Some Democratic members of the conference committee have expressed discontent over their exclusion from recent meetings, CongressDaily reports. Recent meetings in conference committee Chair Bill Thomas' (R-Calif.) office have included only two Democrats -- Sens. Max Baucus (Mont.) and John Breaux (La.). Sen. John Dingell (D-Mich.), one of the conferees, said, "[Democrats] have been appointed conferees, but we have not been serving in that capacity." At a meeting with President Bush at the White House to discuss Medicare negotiations, Rep. Charles Rangel (D-N.Y.) said he thanked Bush for the meetings because it was his only chance to learn of the progress of negotiations. Rangel said, "I said it was the first chance I'd had to talk to Chair Thomas about prescription drugs. [Democrats] don't count as conferees, and [Republicans] don't even give the courtesy of acting like we count." Dingell said, "The fact that Democrats are excluded means that (conferees) are veering right, and for that, they will get a fine filibuster in the Senate." Senate Minority Leader Tom Daschle (D-S.D.) said, "It doesn't bode well for the bill. If [Republicans are] not inclusive in bringing the conferees together, they're not going to be able to pass a bill." Sen. Charles Grassley (R-Iowa), one of the conferees, said last week that meetings will continue this week -- many via telephone -- while the Senate is on recess (Heil, CongressDaily, 10/3).
Medicare conferees are "no closer to a final bill" than when they began work three months ago, Long Island Newsday reports. Several lawmakers involved in negotiations have said there is "much to be done" to reach compromise on a final Medicare bill that can overcome "partisan bickering," satisfy beneficiaries and pass both chambers (Barfield Barry, Long Island Newsday, 10/5). There is "diminishing political will" for creating a Medicare prescription drug benefit, according to the Boston Globe. Although such a move once appeared to be something that "both parties could embrace," it now seems as if "plans for drug coverage are nearly doomed," the Globe reports (Milligan, Boston Globe, 10/6). Leighton Ku, a senior health policy fellow at the Center on Budget and Policy Priorities, said, "[Negotiators] are kind of stuck. The bottom line remains -- they have moved very slowly. They know there's heavy pressure to complete some kind of bill, but the details on the key issues are still as mysterious as they were months ago." Many Democrats said that reaching a final compromise by Oct. 17 -- the deadline set in a timeline proposed by lawmakers last month -- is impossible, Newsday reports. "Even if [negotiators] work 24/7 it would be hard to imagine that happening. [Negotiations are] a mess," an unnamed Democratic aide said. "It's not easy. ... It's complex stuff," Sen. Orrin Hatch (R-Utah) said.
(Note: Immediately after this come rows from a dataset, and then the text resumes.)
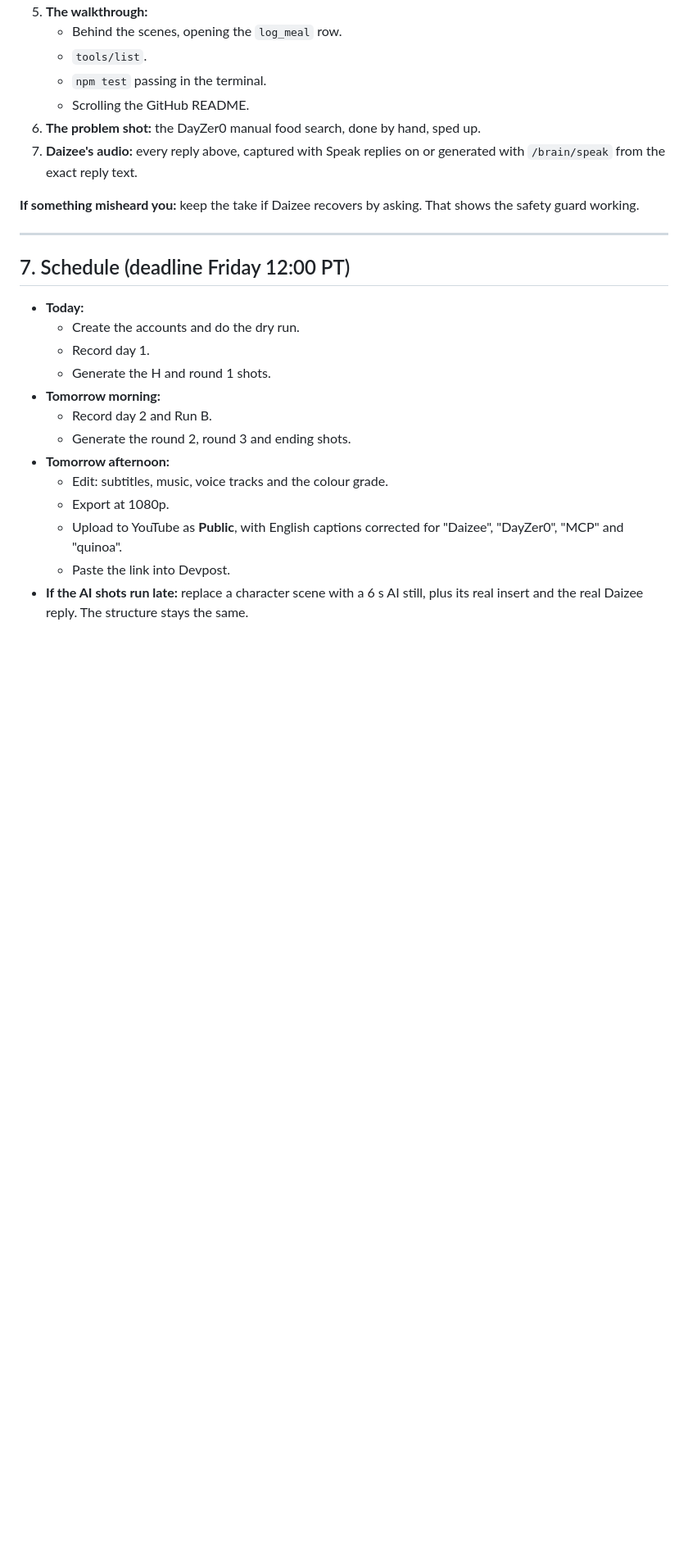
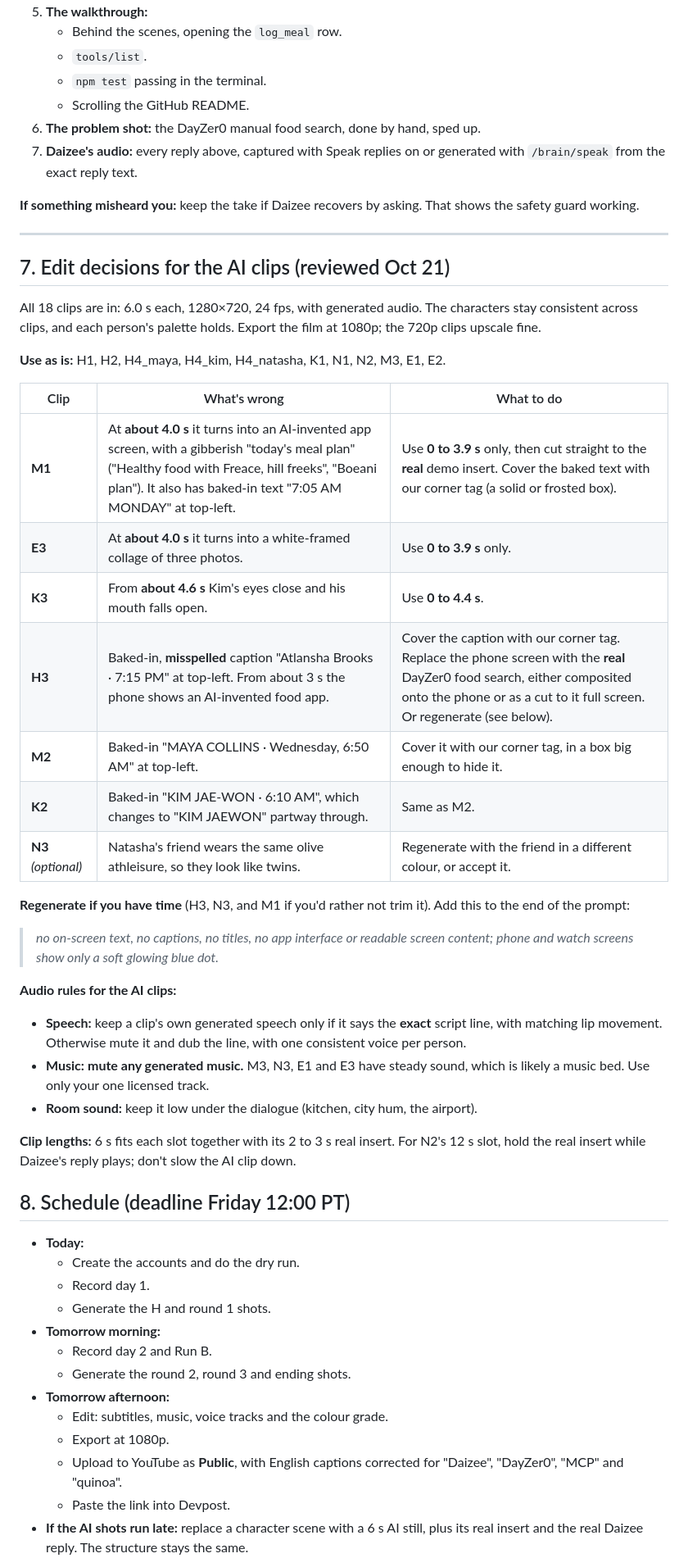
Before and after one commit to fazilnazkolambil/daizee-mcp, a Markdown page: docs/VIDEO_SCRIPT.md, the part around one of its changes. Shown at 82% size. GitHub-like rendering; blank space fills up the shorter version.

Commit message:
docs(video): edit decisions after reviewing the 18 AI clips
Trim points (M1 and E3 at 3.9 s, before a fake app screen and a collage; K3
at 4.4 s), covering baked-in captions (H3, M2, K2), K1's tag moved to dusk,
label and watermark placement, audio rules, and a regeneration prompt suffix.

Co-Authored-By: Claude Opus 5.5 <noreply@anthropic.com>

```diff
--- a/docs/VIDEO_SCRIPT.md
+++ b/docs/VIDEO_SCRIPT.md
@@ -201,7 +201,34 @@ Run `npm run demo` and record from `http://localhost:8787`. The startup line mus
 
 ---
 
-## 7. Schedule (deadline Friday 12:00 PT)
+## 7. Edit decisions for the AI clips (reviewed Oct 21)
+
+All 18 clips are in: 6.0 s each, 1280×720, 24 fps, with generated audio. The characters stay consistent across clips, and each person's palette holds. Export the film at 1080p; the 720p clips upscale fine.
+
+**Use as is:** H1, H2, H4_maya, H4_kim, H4_natasha, K1, N1, N2, M3, E1, E2.
+
+| Clip | What's wrong | What to do |
+|---|---|---|
+| **M1** | At **about 4.0 s** it turns into an AI-invented app screen, with a gibberish "today's meal plan" ("Healthy food with Freace, hill freeks", "Boeani plan"). It also has baked-in text "7:05 AM MONDAY" at top-left. | Use **0 to 3.9 s** only, then cut straight to the **real** demo insert. Cover the baked text with our corner tag (a solid or frosted box). |
+| **E3** | At **about 4.0 s** it turns into a white-framed collage of three photos. | Use **0 to 3.9 s** only. |
+| **K3** | From **about 4.6 s** Kim's eyes close and his mouth falls open. | Use **0 to 4.4 s**. |
+| **H3** | Baked-in, **misspelled** caption "Atlansha Brooks · 7:15 PM" at top-left. From about 3 s the phone shows an AI-invented food app. | Cover the caption with our corner tag. Replace the phone screen with the **real** DayZer0 food search, either composited onto the phone or as a cut to it full screen. Or regenerate (see below). |
+| **M2** | Baked-in "MAYA COLLINS · Wednesday, 6:50 AM" at top-left. | Cover it with our corner tag, in a box big enough to hide it. |
+| **K2** | Baked-in "KIM JAE-WON · 6:10 AM", which changes to "KIM JAEWON" partway through. | Same as M2. |
+| **N3** *(optional)* | Natasha's friend wears the same olive athleisure, so they look like twins. | Regenerate with the friend in a different colour, or accept it. |
+
+**Regenerate if you have time** (H3, N3, and M1 if you'd rather not trim it). Add this to the end of the prompt:
+
+> *no on-screen text, no captions, no titles, no app interface or readable screen content; phone and watch screens show only a soft glowing blue dot.*
+
+**Audio rules for the AI clips:**
+- **Speech:** keep a clip's own generated speech only if it says the **exact** script line, with matching lip movement. Otherwise mute it and dub the line, with one consistent voice per person.
+- **Music:** **mute any generated music.** M3, N3, E1 and E3 have steady sound, which is likely a music bed. Use only your one licensed track.
+- **Room sound:** keep it low under the dialogue (kitchen, city hum, the airport).
+
+**Clip lengths:** 6 s fits each slot together with its 2 to 3 s real insert. For N2's 12 s slot, hold the real insert while Daizee's reply plays; don't slow the AI clip down.
+
+## 8. Schedule (deadline Friday 12:00 PT)
 
 - **Today:**
   - Create the accounts and do the dry run.
```
Also changed, not shown: other parts of docs/VIDEO_SCRIPT.md (+3 -3 lines).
But he added, "By the 17th, we ought to have something pretty well put together." Rep. Nancy Johnson (R-Conn.) said, "These are very big bills. It takes time." David Certner, director of federal affairs for AARP, said, "If the White House wants a bill, and by all accounts it does, they'll have to play a role to make it happen" (Long Island Newsday, 10/5).This is part of the California Healthline Daily Edition, a summary of health policy coverage from major news organizations. Sign up for an email subscription.